For many, cannabis legalization is almost like a good dream; after years of watching the plant get demonized, people finally get to see it receive the positive attention it deserves. For Tim Pate, an artist and activist from the American Northwest, the best way to channel these demons is to put them on pumpkins, light one up and celebrate Halloween. Pate has been decorating spooky pumpkins for locals and fighting the good fight for years, spreading the word about cannabis and all the positive experiences he has had with the plant throughout his lifetime and advising on rules for legalization. Pate has also been carving pumpkins exclusively for CULTURE over the years, so this Halloween, we sat down with him to talk cannabis, carving, the Grateful Dead and things that go bump in the night.
How did you first start making art, and what are your inspirations? Were you always an artist or did this develop later in life?
I’ve been an artist my entire life. My great-grandfather taught me how to carve pumpkins when I was 14. Nature has always been my greatest inspiration, and carving faces is my biggest challenge and pleasure.
What inspired the cannabis-themed pumpkins? What is the idea behind them, and how did this get started?
I know a lot of cannabis dispensary owners and have carved quite a few pumpkins to decorate their stores, so I’m always trying to think of something new that will be fun and challenging, and CULTURE Magazine has pushed me artistically, too. The idea behind it is fun and money. Agro-entertainment is big business, and I’ve been involved in it for 18 years. The pumpkin patch I carve for on Sauvie Island [in Oregon] is having its 50th year anniversary this year.
How did you first start using cannabis? Has the plant always been a part of your life?
My first taste was at Nathan Hale High School in Tulsa, Oklahoma in the “smoke hole.” But don’t tell anybody; I might get in trouble!
How has cannabis affected your life, your health and your creativity? What impact has it had on you?

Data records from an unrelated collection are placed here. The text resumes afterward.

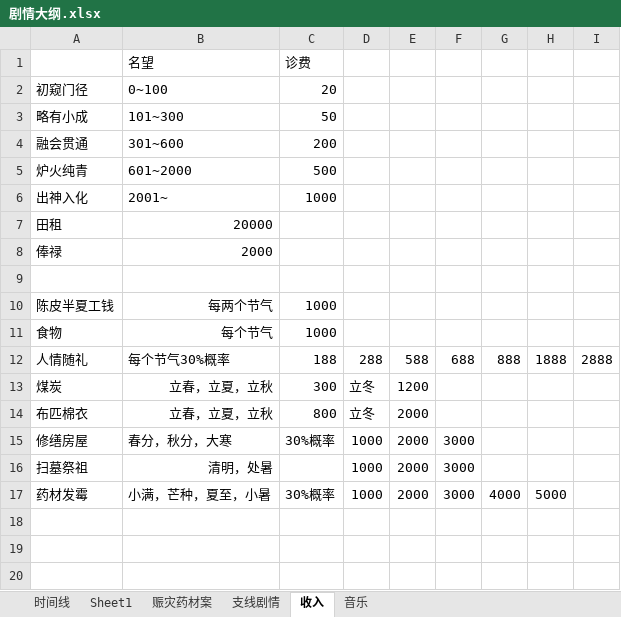
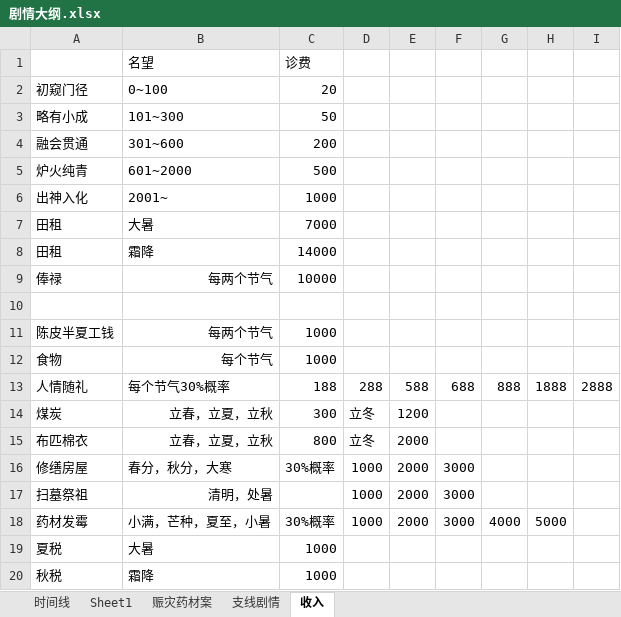
Before and after one commit to lqc19891229/Doctor, an Excel workbook: DataTables/剧情大纲.xlsx, sheet 收入, drawn as a sheet; values as stored, in another font and other column widths than the file's, no borders; addresses are those after the commit; the diff names each change by its address in the sheet, - before the commit and + after, or states it on an @@ line.

```diff
--- a/DataTables/剧情大纲.xlsx (sheet 收入)
+++ b/DataTables/剧情大纲.xlsx (sheet 收入)
-sheet tab: 音乐
-B7: 20000
+B7: 大暑
-C7: (empty)
+C7: 7000
+row 8: 田租 | 霜降 | 14000
-B9: 2000
+B9: 每两个节气
-C9: (empty)
+C9: 10000
+row 19: 夏税 | 大暑 | 1000
+row 20: 秋税 | 霜降 | 1000
```
Also changed, not shown: 6 other files.
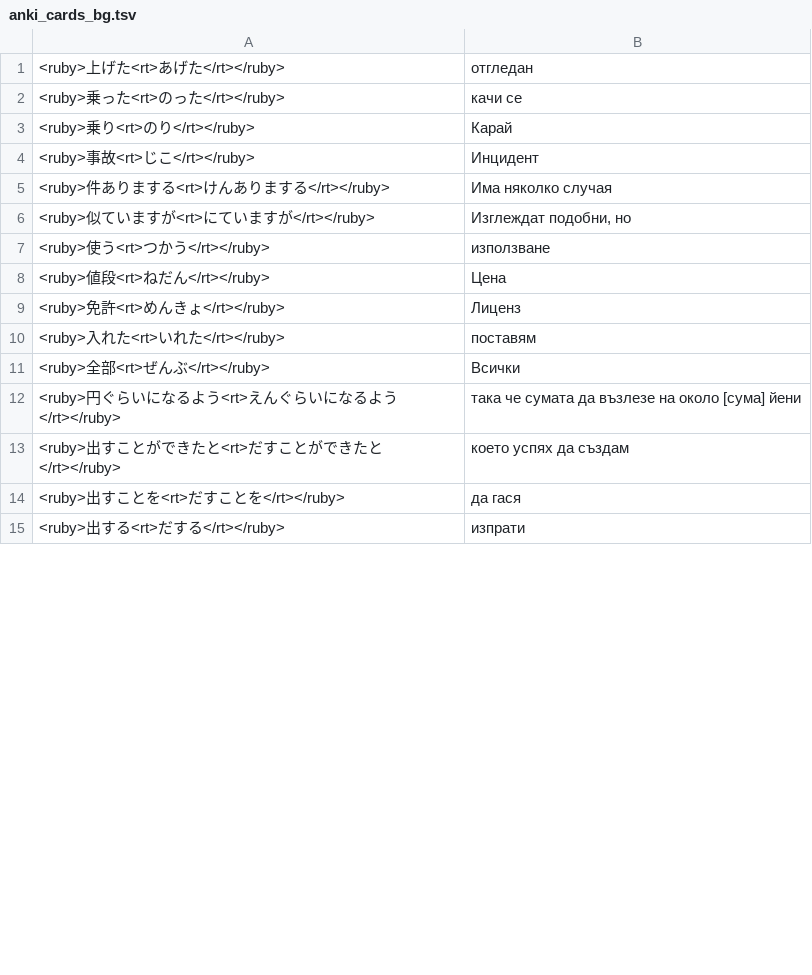
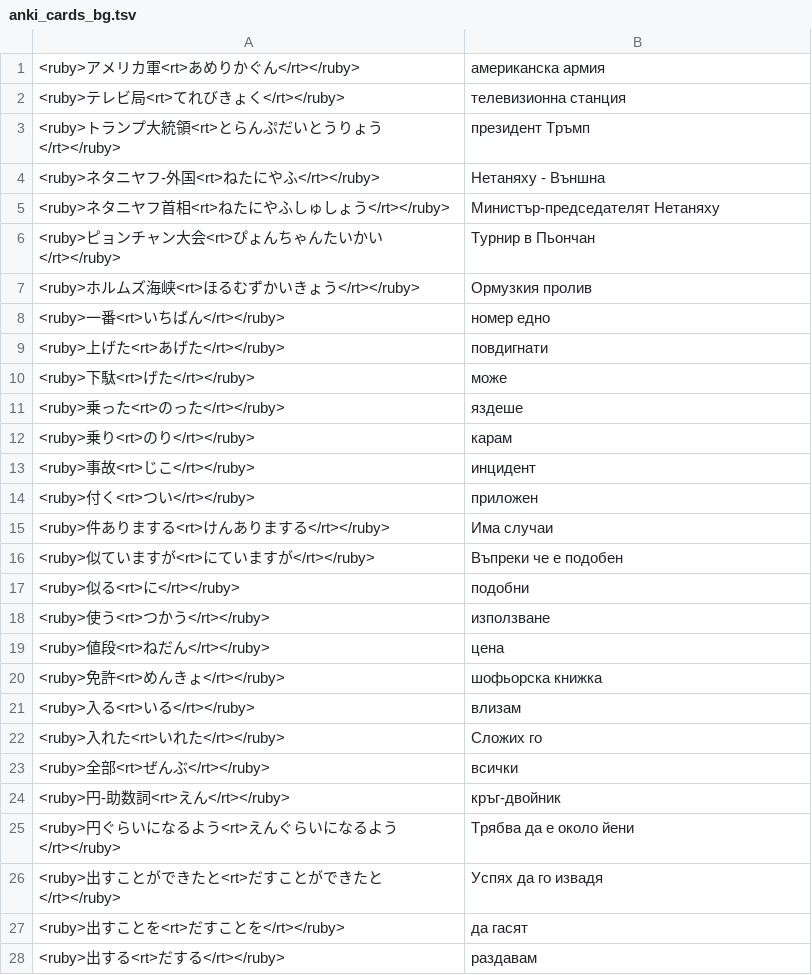
Before and after one commit to vebaev/NHK, a TSV file: docs/anki_cards_bg.tsv, drawn as a sheet; only a part is shown; the diff covers the shown part only.

```diff
--- a/docs/anki_cards_bg.tsv
+++ b/docs/anki_cards_bg.tsv
@@ -1,15 +1,28 @@
-<ruby>上げた<rt>あげた</rt></ruby>	отгледан
-<ruby>乗った<rt>のった</rt></ruby>	качи се
-<ruby>乗り<rt>のり</rt></ruby>	Карай
-<ruby>事故<rt>じこ</rt></ruby>	Инцидент
-<ruby>件ありまする<rt>けんありまする</rt></ruby>	Има няколко случая
-<ruby>似ていますが<rt>にていますが</rt></ruby>	Изглеждат подобни, но
+<ruby>アメリカ軍<rt>あめりかぐん</rt></ruby>	американска армия
+<ruby>テレビ局<rt>てれびきょく</rt></ruby>	телевизионна станция
+<ruby>トランプ大統領<rt>とらんぷだいとうりょう</rt></ruby>	президент Тръмп
+<ruby>ネタニヤフ-外国<rt>ねたにやふ</rt></ruby>	Нетаняху - Външна
+<ruby>ネタニヤフ首相<rt>ねたにやふしゅしょう</rt></ruby>	Министър-председателят Нетаняху
+<ruby>ピョンチャン大会<rt>ぴょんちゃんたいかい</rt></ruby>	Турнир в Пьончан
+<ruby>ホルムズ海峡<rt>ほるむずかいきょう</rt></ruby>	Ормузкия пролив
+<ruby>一番<rt>いちばん</rt></ruby>	номер едно
+<ruby>上げた<rt>あげた</rt></ruby>	повдигнати
+<ruby>下駄<rt>げた</rt></ruby>	може
+<ruby>乗った<rt>のった</rt></ruby>	яздеше
+<ruby>乗り<rt>のり</rt></ruby>	карам
+<ruby>事故<rt>じこ</rt></ruby>	инцидент
+<ruby>付く<rt>つい</rt></ruby>	приложен
+<ruby>件ありまする<rt>けんありまする</rt></ruby>	Има случаи
+<ruby>似ていますが<rt>にていますが</rt></ruby>	Въпреки че е подобен
+<ruby>似る<rt>に</rt></ruby>	подобни
 <ruby>使う<rt>つかう</rt></ruby>	използване
-<ruby>値段<rt>ねだん</rt></ruby>	Цена
-<ruby>免許<rt>めんきょ</rt></ruby>	Лиценз
-<ruby>入れた<rt>いれた</rt></ruby>	поставям
-<ruby>全部<rt>ぜんぶ</rt></ruby>	Всички
-<ruby>円ぐらいになるよう<rt>えんぐらいになるよう</rt></ruby>	така че сумата да възлезе на около [сума] йени
-<ruby>出すことができたと<rt>だすことができたと</rt></ruby>	което успях да създам
-<ruby>出すことを<rt>だすことを</rt></ruby>	да гася
-<ruby>出する<rt>だする</rt></ruby>	изпрати
+<ruby>値段<rt>ねだん</rt></ruby>	цена
+<ruby>免許<rt>めんきょ</rt></ruby>	шофьорска книжка
+<ruby>入る<rt>いる</rt></ruby>	влизам
+<ruby>入れた<rt>いれた</rt></ruby>	Сложих го
+<ruby>全部<rt>ぜんぶ</rt></ruby>	всички
+<ruby>円-助数詞<rt>えん</rt></ruby>	кръг-двойник
+<ruby>円ぐらいになるよう<rt>えんぐらいになるよう</rt></ruby>	Трябва да е около йени
+<ruby>出すことができたと<rt>だすことができたと</rt></ruby>	Успях да го извадя
+<ruby>出すことを<rt>だすことを</rt></ruby>	да гасят
+<ruby>出する<rt>だする</rt></ruby>	раздавам
```
Also changed, not shown: 33 added rows and 57 edited cells elsewhere in this file, docs/anki_cards_en.tsv, 7 other files.
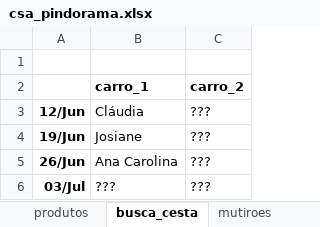
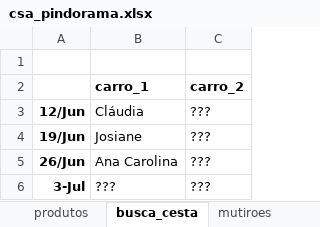
Before and after one commit to renato-favarin/web_app_CSA, an Excel workbook: data/csa_pindorama.xlsx, sheet busca_cesta, drawn as a sheet; values as stored, in another font and other column widths than the file's, no borders; charts and pictures not drawn; the diff names each change by its address in the sheet, - before the commit and + after, or states it on an @@ line.

Commit message:
atualização da base

```diff
--- a/data/csa_pindorama.xlsx (sheet busca_cesta)
+++ b/data/csa_pindorama.xlsx (sheet busca_cesta)
-A6: 03/Jul
+A6: 3-Jul
```
Also changed, not shown: sheet mutiroes, charts or pictures.
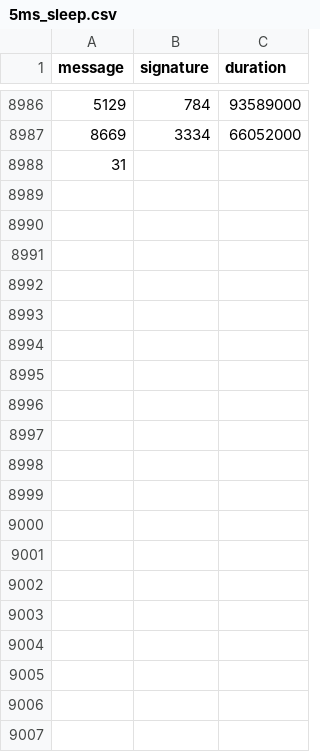
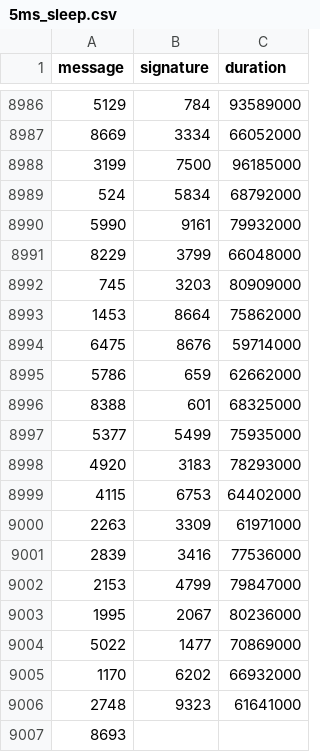
Before and after one commit to nicopupupu/QGIS_Package_Installer, a CSV file: 5ms_sleep.csv, drawn as a sheet; only a part is shown, gaps mark what is left out.

Commit message:
Update change log

```diff
--- a/5ms_sleep.csv
+++ b/5ms_sleep.csv
@@ -8987,2 +8987,21 @@ message,signature,duration
 8669,3334,66052000
-31
+3199,7500,96185000
+524,5834,68792000
+5990,9161,79932000
+8229,3799,66048000
+745,3203,80909000
+1453,8664,75862000
+6475,8676,59714000
+5786,659,62662000
+8388,601,68325000
+5377,5499,75935000
+4920,3183,78293000
+4115,6753,64402000
+2263,3309,61971000
+2839,3416,77536000
+2153,4799,79847000
+1995,2067,80236000
+5022,1477,70869000
+1170,6202,66932000
+2748,9323,61641000
+8693
```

I spent 17 years in the crisis business, and I worked on the Rock Medicine team for the Grateful Dead from 1988, until Jerry Garcia died in 1995. I was the buckstopper in the Down Tent and never saw a cannabis overdose. It got me to thinking, and I came to the conclusion that cannabis was not harmful, so I became an activist. I’ve spent the last 22 years on Mainstage at the Seattle Hempfest declaring the goodness of cannabis and will do so ‘til I’m gone. I’m also featured in the book Cannabis Saved My Life, and it did just that . . . saved my life. And yes, when I have great pot, I can do great things creatively.
What do you think about legalization so far? What could be done better or differently, and how are you involved with activism?
When I began as an activist, recreational cannabis was a dream. Now it’s a reality. I love it. For the past five years I’ve served on the [Industrial Hemp Rules Advisory Committee] for the State of Oregon and helped write the rules we work under.
Do you have any cool plans for Halloween pumpkin carving this year?
Carve for CULTURE, Fox News, NBC. I have 15 days, 15 different locations in a row so . . . it’s all cool to me.